**What is required:** Return all lines of the records that contain the word "Home".

====== Stored data ======

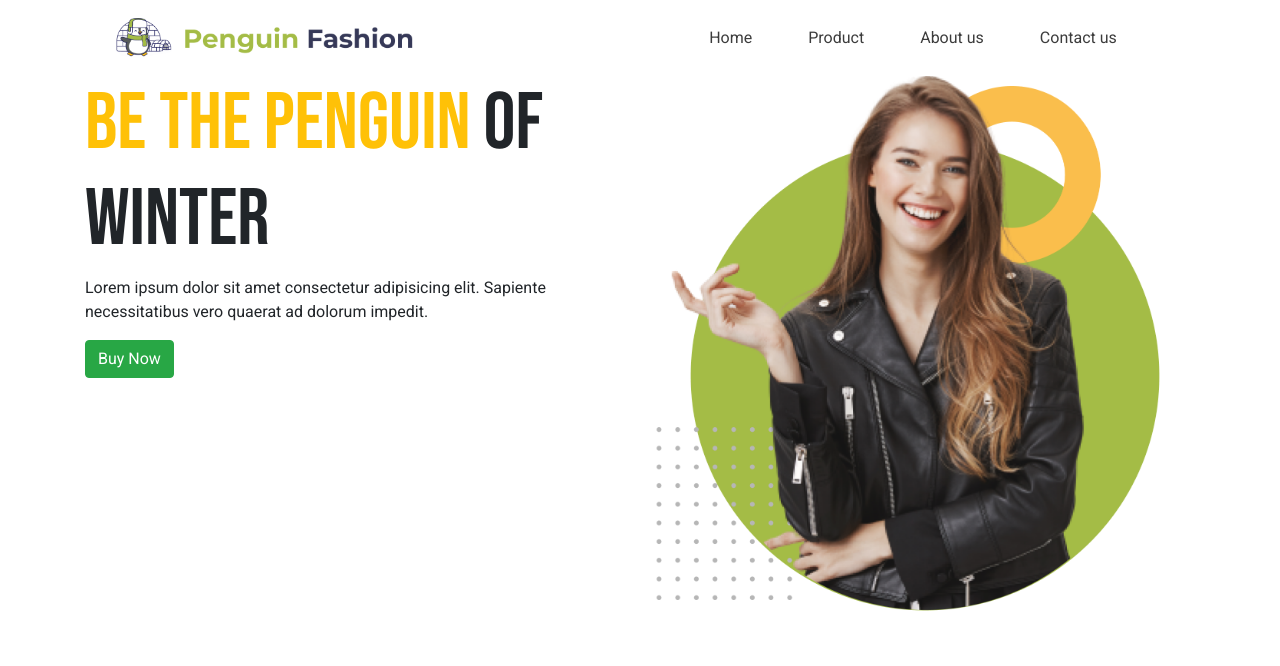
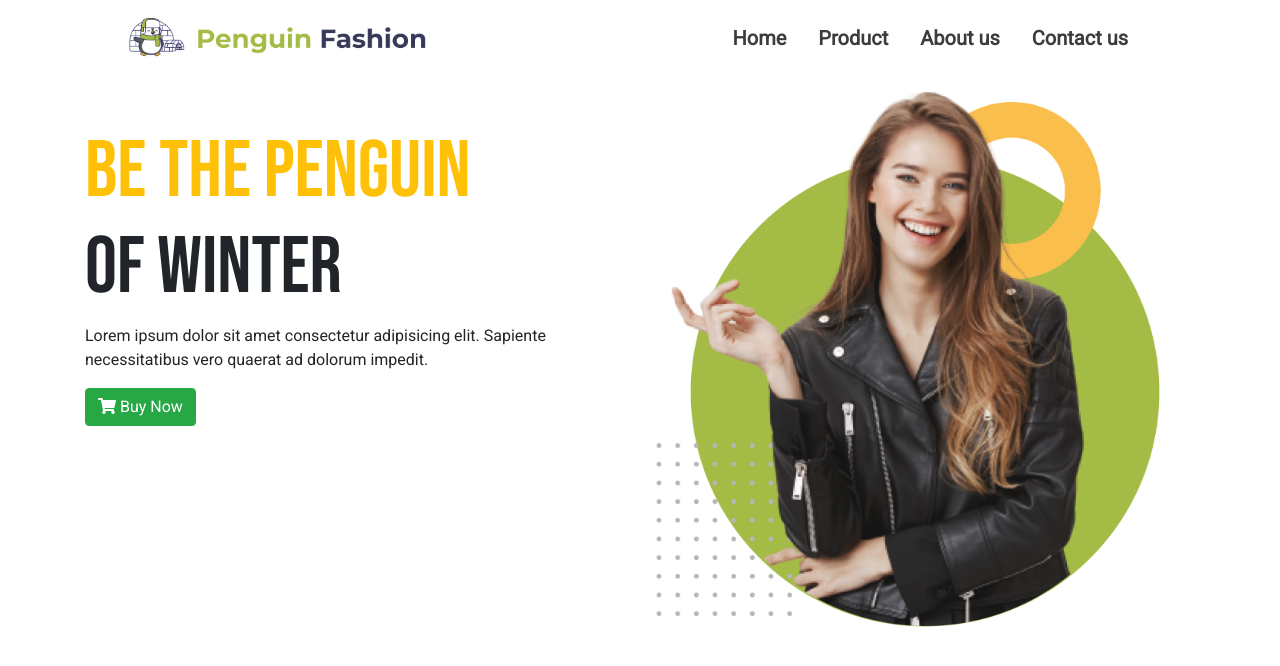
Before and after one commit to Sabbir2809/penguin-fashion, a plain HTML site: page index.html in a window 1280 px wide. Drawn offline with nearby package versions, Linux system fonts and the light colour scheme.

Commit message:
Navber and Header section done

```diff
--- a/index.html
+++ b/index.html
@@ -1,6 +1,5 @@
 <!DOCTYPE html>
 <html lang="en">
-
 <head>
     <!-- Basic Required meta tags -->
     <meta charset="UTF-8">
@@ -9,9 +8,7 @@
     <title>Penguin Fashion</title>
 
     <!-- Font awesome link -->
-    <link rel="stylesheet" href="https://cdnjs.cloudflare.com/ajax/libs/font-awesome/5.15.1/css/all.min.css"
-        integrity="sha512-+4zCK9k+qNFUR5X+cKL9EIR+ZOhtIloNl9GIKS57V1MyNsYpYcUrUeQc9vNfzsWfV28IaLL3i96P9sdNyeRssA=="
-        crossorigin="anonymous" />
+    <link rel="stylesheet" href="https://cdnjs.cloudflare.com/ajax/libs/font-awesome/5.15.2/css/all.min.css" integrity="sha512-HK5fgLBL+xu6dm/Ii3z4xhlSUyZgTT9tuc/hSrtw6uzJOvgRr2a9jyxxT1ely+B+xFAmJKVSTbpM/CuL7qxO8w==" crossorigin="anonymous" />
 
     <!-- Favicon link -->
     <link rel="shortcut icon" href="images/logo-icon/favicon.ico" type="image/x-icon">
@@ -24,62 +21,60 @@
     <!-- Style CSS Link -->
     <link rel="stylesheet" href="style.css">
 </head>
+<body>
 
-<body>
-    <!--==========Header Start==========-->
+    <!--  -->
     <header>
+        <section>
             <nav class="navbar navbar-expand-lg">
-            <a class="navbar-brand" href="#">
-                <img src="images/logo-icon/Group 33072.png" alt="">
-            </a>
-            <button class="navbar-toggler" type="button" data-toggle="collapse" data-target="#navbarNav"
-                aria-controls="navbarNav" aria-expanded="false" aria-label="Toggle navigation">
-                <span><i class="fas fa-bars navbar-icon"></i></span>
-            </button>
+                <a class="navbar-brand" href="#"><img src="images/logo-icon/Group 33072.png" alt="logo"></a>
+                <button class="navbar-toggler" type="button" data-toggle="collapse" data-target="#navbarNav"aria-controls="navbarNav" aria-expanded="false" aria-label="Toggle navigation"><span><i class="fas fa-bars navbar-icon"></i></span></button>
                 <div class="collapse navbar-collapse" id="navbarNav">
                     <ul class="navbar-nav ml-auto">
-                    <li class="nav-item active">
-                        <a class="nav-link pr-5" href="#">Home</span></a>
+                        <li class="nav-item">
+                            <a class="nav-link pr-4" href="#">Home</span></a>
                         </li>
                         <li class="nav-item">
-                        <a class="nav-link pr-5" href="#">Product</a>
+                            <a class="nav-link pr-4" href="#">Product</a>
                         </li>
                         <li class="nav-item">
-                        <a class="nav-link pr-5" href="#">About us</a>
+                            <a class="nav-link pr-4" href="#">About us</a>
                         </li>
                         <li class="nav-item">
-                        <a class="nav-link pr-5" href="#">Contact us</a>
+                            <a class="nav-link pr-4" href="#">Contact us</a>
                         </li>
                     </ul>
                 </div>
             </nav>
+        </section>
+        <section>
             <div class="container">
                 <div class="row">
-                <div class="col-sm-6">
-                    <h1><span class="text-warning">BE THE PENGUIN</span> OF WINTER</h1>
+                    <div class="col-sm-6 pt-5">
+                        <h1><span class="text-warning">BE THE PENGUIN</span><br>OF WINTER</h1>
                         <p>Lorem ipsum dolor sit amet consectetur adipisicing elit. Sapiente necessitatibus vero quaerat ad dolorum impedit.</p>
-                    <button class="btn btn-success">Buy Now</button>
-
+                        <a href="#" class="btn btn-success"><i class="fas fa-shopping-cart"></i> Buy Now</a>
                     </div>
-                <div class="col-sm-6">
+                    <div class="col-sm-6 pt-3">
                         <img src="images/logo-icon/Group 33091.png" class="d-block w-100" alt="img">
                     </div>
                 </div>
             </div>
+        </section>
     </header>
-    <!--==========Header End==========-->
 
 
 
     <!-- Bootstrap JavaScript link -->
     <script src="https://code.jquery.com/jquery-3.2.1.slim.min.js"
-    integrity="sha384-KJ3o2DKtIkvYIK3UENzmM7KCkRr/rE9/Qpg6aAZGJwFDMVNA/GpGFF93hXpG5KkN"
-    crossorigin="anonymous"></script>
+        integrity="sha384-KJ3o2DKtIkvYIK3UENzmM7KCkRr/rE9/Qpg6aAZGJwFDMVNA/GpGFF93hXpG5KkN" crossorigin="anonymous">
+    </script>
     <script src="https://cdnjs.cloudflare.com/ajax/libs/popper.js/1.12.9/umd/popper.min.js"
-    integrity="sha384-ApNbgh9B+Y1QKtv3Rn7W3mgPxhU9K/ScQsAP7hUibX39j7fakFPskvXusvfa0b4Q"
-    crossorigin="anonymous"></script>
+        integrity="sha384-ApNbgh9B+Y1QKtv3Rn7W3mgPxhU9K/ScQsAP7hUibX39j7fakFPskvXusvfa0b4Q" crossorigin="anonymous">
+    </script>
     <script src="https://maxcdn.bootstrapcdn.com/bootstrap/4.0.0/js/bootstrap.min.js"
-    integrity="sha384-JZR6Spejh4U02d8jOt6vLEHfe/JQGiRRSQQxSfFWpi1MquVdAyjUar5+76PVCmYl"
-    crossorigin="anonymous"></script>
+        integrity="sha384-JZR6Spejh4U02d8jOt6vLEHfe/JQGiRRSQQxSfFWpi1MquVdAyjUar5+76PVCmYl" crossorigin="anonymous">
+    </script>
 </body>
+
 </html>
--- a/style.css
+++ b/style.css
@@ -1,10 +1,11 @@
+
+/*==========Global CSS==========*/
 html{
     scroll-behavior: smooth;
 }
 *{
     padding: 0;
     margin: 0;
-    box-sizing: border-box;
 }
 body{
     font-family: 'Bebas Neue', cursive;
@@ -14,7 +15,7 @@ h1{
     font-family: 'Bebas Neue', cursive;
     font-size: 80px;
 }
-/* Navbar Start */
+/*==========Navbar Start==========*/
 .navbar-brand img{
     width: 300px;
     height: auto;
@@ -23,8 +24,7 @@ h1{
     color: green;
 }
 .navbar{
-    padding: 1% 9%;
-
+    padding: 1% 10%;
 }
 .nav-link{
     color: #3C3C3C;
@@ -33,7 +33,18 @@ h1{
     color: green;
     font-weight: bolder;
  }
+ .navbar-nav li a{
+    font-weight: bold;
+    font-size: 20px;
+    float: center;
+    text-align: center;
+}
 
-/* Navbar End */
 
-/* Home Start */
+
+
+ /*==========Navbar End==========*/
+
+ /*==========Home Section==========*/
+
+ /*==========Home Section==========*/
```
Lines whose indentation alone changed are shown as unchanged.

======
====== Stored data ======

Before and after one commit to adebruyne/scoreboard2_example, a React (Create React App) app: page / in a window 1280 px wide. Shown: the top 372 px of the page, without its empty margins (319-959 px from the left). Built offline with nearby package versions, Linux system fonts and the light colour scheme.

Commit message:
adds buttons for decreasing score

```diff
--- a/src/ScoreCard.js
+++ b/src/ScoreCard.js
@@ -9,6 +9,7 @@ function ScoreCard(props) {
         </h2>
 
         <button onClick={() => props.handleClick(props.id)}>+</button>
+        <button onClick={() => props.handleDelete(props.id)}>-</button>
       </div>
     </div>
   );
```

======
====== Stored data ======

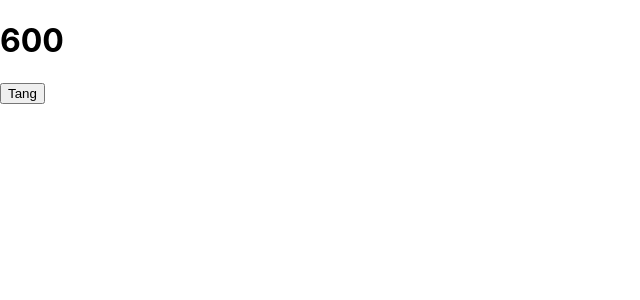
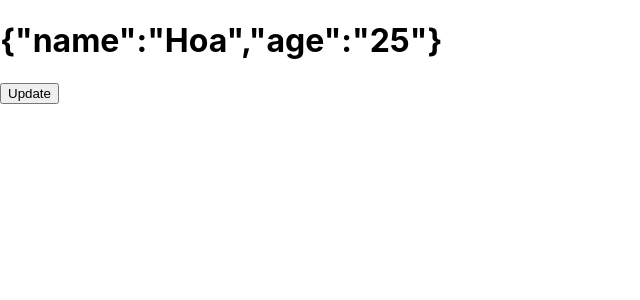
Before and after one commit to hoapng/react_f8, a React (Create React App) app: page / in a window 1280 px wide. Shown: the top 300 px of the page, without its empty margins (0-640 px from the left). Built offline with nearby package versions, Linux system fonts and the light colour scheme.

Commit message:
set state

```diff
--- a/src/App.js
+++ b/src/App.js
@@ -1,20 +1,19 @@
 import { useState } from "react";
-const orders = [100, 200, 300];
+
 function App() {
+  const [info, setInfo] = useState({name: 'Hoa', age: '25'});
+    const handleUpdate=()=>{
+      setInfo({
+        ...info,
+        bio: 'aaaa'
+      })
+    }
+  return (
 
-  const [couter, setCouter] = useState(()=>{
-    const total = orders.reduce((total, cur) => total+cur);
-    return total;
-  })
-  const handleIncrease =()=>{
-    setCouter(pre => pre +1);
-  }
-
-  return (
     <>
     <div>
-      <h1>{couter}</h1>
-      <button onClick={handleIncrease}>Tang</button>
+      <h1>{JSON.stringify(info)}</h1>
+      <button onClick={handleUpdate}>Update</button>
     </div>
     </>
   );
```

======

**Response below:**
-                        <a class="nav-link pr-5" href="#">Home</span></a>
+                            <a class="nav-link pr-4" href="#">Home</span></a>
-/* Home Start */
+ /*==========Home Section==========*/
+ /*==========Home Section==========*/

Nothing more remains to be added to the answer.